“These ‘Avengers’ movies are incredibly difficult to pull off, as they literally need to be greater than the sum of their parts. This can’t be ‘Iron Man and the Avengers.’ It has to be a group of equals. Whedon not only understands this, but underscores it in this film with the emphasis placed on the Hawkeye character. I remember when the first film came out, after watching the trailer, my wife incredulously said to me, ‘What’s Bow-and-Arrow Guy gonna do?’ It’s a good question; when we’ve got demigods and hulks running around, what can one man- albeit an extremely skilled one- contribute to the team? When it comes to the physical fighting, Hawkeye holds his own, but often realizes that he is outmatched, but goes ahead anyway, and the film champions this as true heroism. However, we see that the Hulk, possibly the most powerful member of the team, brings with him tremendous liability and danger. Tony Stark, the smartest of the team, brings tremendous amounts of ego and hubris, to the extent that the primary threat in the film is literally created by him. While these men are remarkably powerful, they need somebody like Hawkeye and Black Widow to keep an emotional and philosophical balance. So, ultimately, everybody has a part to play, and every part is important.”

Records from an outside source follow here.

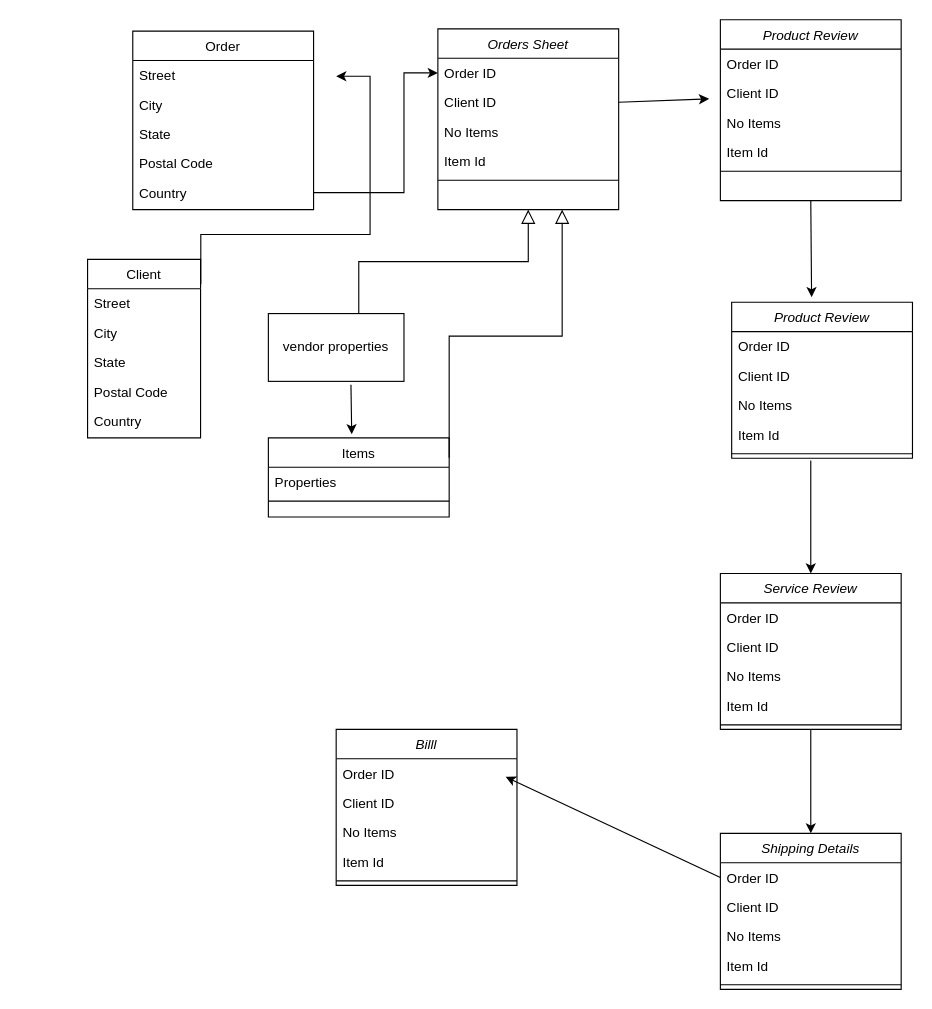
nlakshmirajasekhar/HospitalData keeps this draw.io diagram as Untitled Diagram.drawio. Above is the earlier version. Source tidied: cells renumbered, new cells numbered last; positions are measured from the earlier drawing's top-left corner, leaving out a move shared by most shapes. Both pictures are drawn from the tidied source at 113%, with x=0, y=0 at pixel (87, 19).
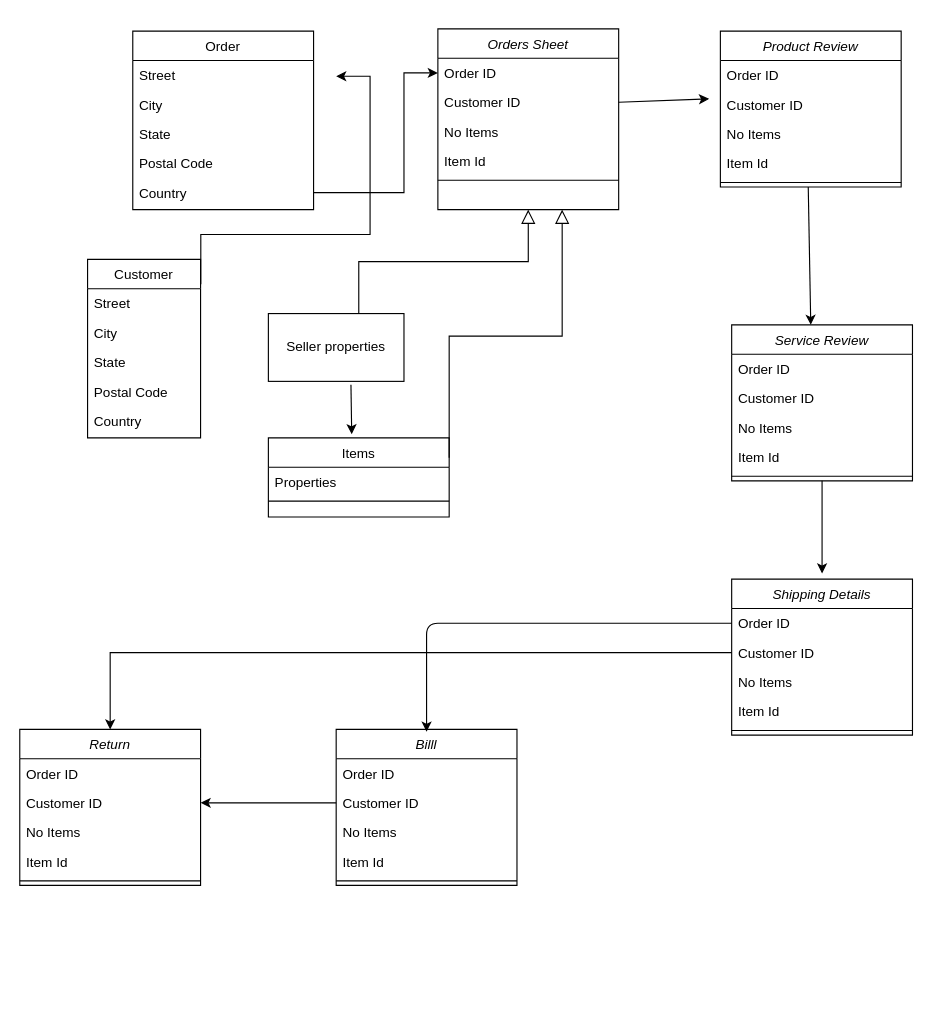
After the change.

Unchanged cells that the change refers to:
```xml
<mxCell id="2" value="Orders Sheet" style="swimlane;fontStyle=2;align=center;verticalAlign=top;horizontal=1;startSize=26;rounded=0;shadow=0;strokeWidth=1;" parent="1" vertex="1">
  <mxGeometry x="310" y="8" width="160" height="160" as="geometry" />
</mxCell>
<mxCell id="33" style="line;html=1;strokeWidth=1;align=left;verticalAlign=middle;spacingTop=-1;spacingLeft=3;spacingRight=3;labelPosition=right;points=[];portConstraint=eastwest;" parent="28" vertex="1">
  <mxGeometry y="130" width="160" height="8" as="geometry" />
</mxCell>
<mxCell id="43" value="Order ID" style="text;align=left;verticalAlign=top;spacingLeft=4;spacingRight=4;overflow=hidden;points=[[0,0.5],[1,0.5]];portConstraint=eastwest;" parent="42" vertex="1">
  <mxGeometry y="26" width="160" height="26" as="geometry" />
</mxCell>
<mxCell id="49" value="Billl" style="swimlane;fontStyle=2;align=center;verticalAlign=top;horizontal=1;startSize=26;rounded=0;shadow=0;strokeWidth=1;" parent="1" vertex="1">
  <mxGeometry x="220" y="628" width="160" height="138" as="geometry" />
</mxCell>
```

Change to the diagram source:
```diff
@@
-    <mxCell id="4" value="Client ID " style="text;align=left;verticalAlign=top;spacingLeft=4;spacingRight=4;overflow=hidden;points=[[0,0.5],[1,0.5]];portConstraint=eastwest;rounded=0;shadow=0;html=0;" parent="2" vertex="1">
+    <mxCell id="4" value="Customer ID " style="text;align=left;verticalAlign=top;spacingLeft=4;spacingRight=4;overflow=hidden;points=[[0,0.5],[1,0.5]];portConstraint=eastwest;rounded=0;shadow=0;html=0;" parent="2" vertex="1">
       <mxGeometry y="52" width="160" height="26" as="geometry" />
     </mxCell>
@@
-    <mxCell id="19" value="vendor properties" style="rounded=0;whiteSpace=wrap;html=1;" parent="1" vertex="1">
+    <mxCell id="19" value="Seller properties" style="rounded=0;whiteSpace=wrap;html=1;" parent="1" vertex="1">
       <mxGeometry x="160" y="260" width="120" height="60" as="geometry" />
     </mxCell>
@@
-    <mxCell id="21" value="Product Review" style="swimlane;fontStyle=2;align=center;verticalAlign=top;horizontal=1;startSize=26;rounded=0;shadow=0;strokeWidth=1;" parent="1" vertex="1">
-      <mxGeometry x="560" width="160" height="160" as="geometry" />
-    </mxCell>
-    <mxCell id="22" value="Order ID" style="text;align=left;verticalAlign=top;spacingLeft=4;spacingRight=4;overflow=hidden;" parent="21" vertex="1">
-      <mxGeometry y="26" width="160" height="26" as="geometry" />
-    </mxCell>
-    <mxCell id="23" value="Client ID " style="text;align=left;verticalAlign=top;spacingLeft=4;spacingRight=4;overflow=hidden;rounded=0;shadow=0;html=0;" parent="21" vertex="1">
-      <mxGeometry y="52" width="160" height="26" as="geometry" />
-    </mxCell>
-    <mxCell id="24" value="No Items" style="text;align=left;verticalAlign=top;spacingLeft=4;spacingRight=4;overflow=hidden;" parent="21" vertex="1">
-      <mxGeometry y="78" width="160" height="26" as="geometry" />
-    </mxCell>
-    <mxCell id="25" value="Item Id " style="text;align=left;verticalAlign=top;spacingLeft=4;spacingRight=4;overflow=hidden;rounded=0;shadow=0;html=0;" parent="21" vertex="1">
-      <mxGeometry y="104" width="160" height="26" as="geometry" />
-    </mxCell>
-    <mxCell id="26" style="line;html=1;strokeWidth=1;align=left;verticalAlign=middle;spacingTop=-1;spacingLeft=3;spacingRight=3;labelPosition=right;" parent="21" vertex="1">
-      <mxGeometry y="130" width="160" height="8" as="geometry" />
-    </mxCell>
@@
     <mxCell id="28" value="Product Review" style="swimlane;fontStyle=2;align=center;verticalAlign=top;horizontal=1;startSize=26;rounded=0;shadow=0;strokeWidth=1;" parent="1" vertex="1">
-      <mxGeometry x="570" y="250" width="160" height="138" as="geometry" />
+      <mxGeometry x="560" y="10" width="160" height="138" as="geometry" />
     </mxCell>
@@
-    <mxCell id="30" value="Client ID " style="text;align=left;verticalAlign=top;spacingLeft=4;spacingRight=4;overflow=hidden;rounded=0;shadow=0;html=0;" parent="28" vertex="1">
+    <mxCell id="30" value="Customer ID " style="text;align=left;verticalAlign=top;spacingLeft=4;spacingRight=4;overflow=hidden;rounded=0;shadow=0;html=0;" parent="28" vertex="1">
       <mxGeometry y="52" width="160" height="26" as="geometry" />
     </mxCell>
@@
-    <mxCell id="34" style="endArrow=classic;html=1;exitX=0.5;exitY=1;exitDx=0;exitDy=0;entryX=0.442;entryY=-0.033;entryDx=0;entryDy=0;entryPerimeter=0;" parent="1" edge="1" source="21" target="28">
-      <mxGeometry relative="1" as="geometry" />
-    </mxCell>
     <mxCell id="35" value="Service Review" style="swimlane;fontStyle=2;align=center;verticalAlign=top;horizontal=1;startSize=26;rounded=0;shadow=0;strokeWidth=1;" parent="1" vertex="1">
-      <mxGeometry x="560" y="490" width="160" height="138" as="geometry" />
+      <mxGeometry x="570" y="270" width="160" height="138" as="geometry" />
     </mxCell>
@@
-    <mxCell id="37" value="Client ID " style="text;align=left;verticalAlign=top;spacingLeft=4;spacingRight=4;overflow=hidden;rounded=0;shadow=0;html=0;" parent="35" vertex="1">
+    <mxCell id="37" value="Customer ID " style="text;align=left;verticalAlign=top;spacingLeft=4;spacingRight=4;overflow=hidden;rounded=0;shadow=0;html=0;" parent="35" vertex="1">
       <mxGeometry y="52" width="160" height="26" as="geometry" />
     </mxCell>
@@
-    <mxCell id="41" style="endArrow=classic;html=1;entryX=0.5;entryY=0;entryDx=0;entryDy=0;" parent="1" edge="1" target="35">
+    <mxCell id="41" style="endArrow=classic;html=1;exitX=0.486;exitY=0.991;exitDx=0;exitDy=0;exitPerimeter=0;" parent="1" edge="1" source="33">
       <mxGeometry relative="1" as="geometry">
-        <mxPoint x="640" y="390" as="sourcePoint" />
+        <mxPoint x="640" y="270" as="targetPoint" />
       </mxGeometry>
     </mxCell>
     <mxCell id="42" value="Shipping Details" style="swimlane;fontStyle=2;align=center;verticalAlign=top;horizontal=1;startSize=26;rounded=0;shadow=0;strokeWidth=1;" parent="1" vertex="1">
-      <mxGeometry x="560" y="720" width="160" height="138" as="geometry" />
+      <mxGeometry x="570" y="495" width="160" height="138" as="geometry" />
     </mxCell>
@@
-    <mxCell id="44" value="Client ID " style="text;align=left;verticalAlign=top;spacingLeft=4;spacingRight=4;overflow=hidden;points=[[0,0.5],[1,0.5]];portConstraint=eastwest;rounded=0;shadow=0;html=0;" parent="42" vertex="1">
+    <mxCell id="44" value="Customer ID " style="text;align=left;verticalAlign=top;spacingLeft=4;spacingRight=4;overflow=hidden;points=[[0,0.5],[1,0.5]];portConstraint=eastwest;rounded=0;shadow=0;html=0;" parent="42" vertex="1">
       <mxGeometry y="52" width="160" height="26" as="geometry" />
     </mxCell>
@@
-    <mxCell id="48" style="endArrow=classic;html=1;exitX=0.5;exitY=1;exitDx=0;exitDy=0;entryX=0.5;entryY=0;entryDx=0;entryDy=0;" parent="1" edge="1" source="35" target="42">
-      <mxGeometry relative="1" as="geometry" />
+    <mxCell id="48" style="endArrow=classic;html=1;exitX=0.5;exitY=1;exitDx=0;exitDy=0;" parent="1" edge="1" source="35">
+      <mxGeometry relative="1" as="geometry">
+        <mxPoint x="650" y="490" as="targetPoint" />
+      </mxGeometry>
     </mxCell>
@@
-    <mxCell id="51" value="Client ID " style="text;align=left;verticalAlign=top;spacingLeft=4;spacingRight=4;overflow=hidden;points=[[0,0.5],[1,0.5]];portConstraint=eastwest;rounded=0;shadow=0;html=0;" parent="49" vertex="1">
+    <mxCell id="51" value="Customer ID " style="text;align=left;verticalAlign=top;spacingLeft=4;spacingRight=4;overflow=hidden;points=[[0,0.5],[1,0.5]];portConstraint=eastwest;rounded=0;shadow=0;html=0;" parent="49" vertex="1">
       <mxGeometry y="52" width="160" height="26" as="geometry" />
     </mxCell>
@@
     <mxCell id="55" style="endArrow=classic;html=1;exitX=0;exitY=0.5;exitDx=0;exitDy=0;" parent="1" edge="1" source="43">
       <mxGeometry relative="1" as="geometry">
-        <mxPoint x="370" y="670" as="targetPoint" />
+        <mxPoint x="300" y="630" as="targetPoint" />
+        <Array as="points">
+          <mxPoint x="300" y="534" />
+        </Array>
       </mxGeometry>
     </mxCell>
-    <mxCell id="56" value="Client" style="swimlane;fontStyle=0;align=center;verticalAlign=top;horizontal=1;startSize=26;rounded=0;shadow=0;strokeWidth=1;" parent="1" vertex="1">
+    <mxCell id="56" value="Customer" style="swimlane;fontStyle=0;align=center;verticalAlign=top;horizontal=1;startSize=26;rounded=0;shadow=0;strokeWidth=1;" parent="1" vertex="1">
       <mxGeometry y="212" width="100" height="158" as="geometry" />
     </mxCell>
@@
+    <mxCell id="64" value="Return" style="swimlane;fontStyle=2;align=center;verticalAlign=top;horizontal=1;startSize=26;rounded=0;shadow=0;strokeWidth=1;" parent="1" vertex="1">
+      <mxGeometry x="-60" y="628" width="160" height="138" as="geometry" />
+    </mxCell>
+    <mxCell id="22" value="Order ID" style="text;align=left;verticalAlign=top;spacingLeft=4;spacingRight=4;overflow=hidden;" parent="64" vertex="1">
+      <mxGeometry y="26" width="160" height="26" as="geometry" />
+    </mxCell>
+    <mxCell id="65" value="Customer ID " style="text;align=left;verticalAlign=top;spacingLeft=4;spacingRight=4;overflow=hidden;points=[[0,0.5],[1,0.5]];portConstraint=eastwest;rounded=0;shadow=0;html=0;" parent="64" vertex="1">
+      <mxGeometry y="52" width="160" height="26" as="geometry" />
+    </mxCell>
+    <mxCell id="24" value="No Items" style="text;align=left;verticalAlign=top;spacingLeft=4;spacingRight=4;overflow=hidden;" parent="64" vertex="1">
+      <mxGeometry y="78" width="160" height="26" as="geometry" />
+    </mxCell>
+    <mxCell id="25" value="Item Id " style="text;align=left;verticalAlign=top;spacingLeft=4;spacingRight=4;overflow=hidden;rounded=0;shadow=0;html=0;" parent="64" vertex="1">
+      <mxGeometry y="104" width="160" height="26" as="geometry" />
+    </mxCell>
+    <mxCell id="26" style="line;html=1;strokeWidth=1;align=left;verticalAlign=middle;spacingTop=-1;spacingLeft=3;spacingRight=3;labelPosition=right;" parent="64" vertex="1">
+      <mxGeometry y="130" width="160" height="8" as="geometry" />
+    </mxCell>
+    <mxCell id="66" style="edgeStyle=orthogonalEdgeStyle;rounded=0;jettySize=auto;html=1;entryX=1;entryY=0.5;entryDx=0;entryDy=0;" parent="1" edge="1" source="51" target="65">
+      <mxGeometry relative="1" as="geometry" />
+    </mxCell>
+    <mxCell id="67" style="edgeStyle=orthogonalEdgeStyle;rounded=0;jettySize=auto;html=1;entryX=0.5;entryY=0;entryDx=0;entryDy=0;" parent="1" edge="1" source="44" target="64">
+      <mxGeometry relative="1" as="geometry" />
+    </mxCell>
```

This brilliant 2013 video is one of many works from the acclaimed, Webby-nominated video essayist, writer and filmmaker Nelson Carvajal that will be screened for free as part of Oracle's Aperture Series in Chicago. Carvajal will participate in post-film discussion May 1st and 2nd, and I'll be on hand to discuss the films on May 3rd.
This message came to me from a reader named Peter Svensland. He and a fr...
An interview with Terry Gilliam, director of "The Man Who Killed Don Quixote."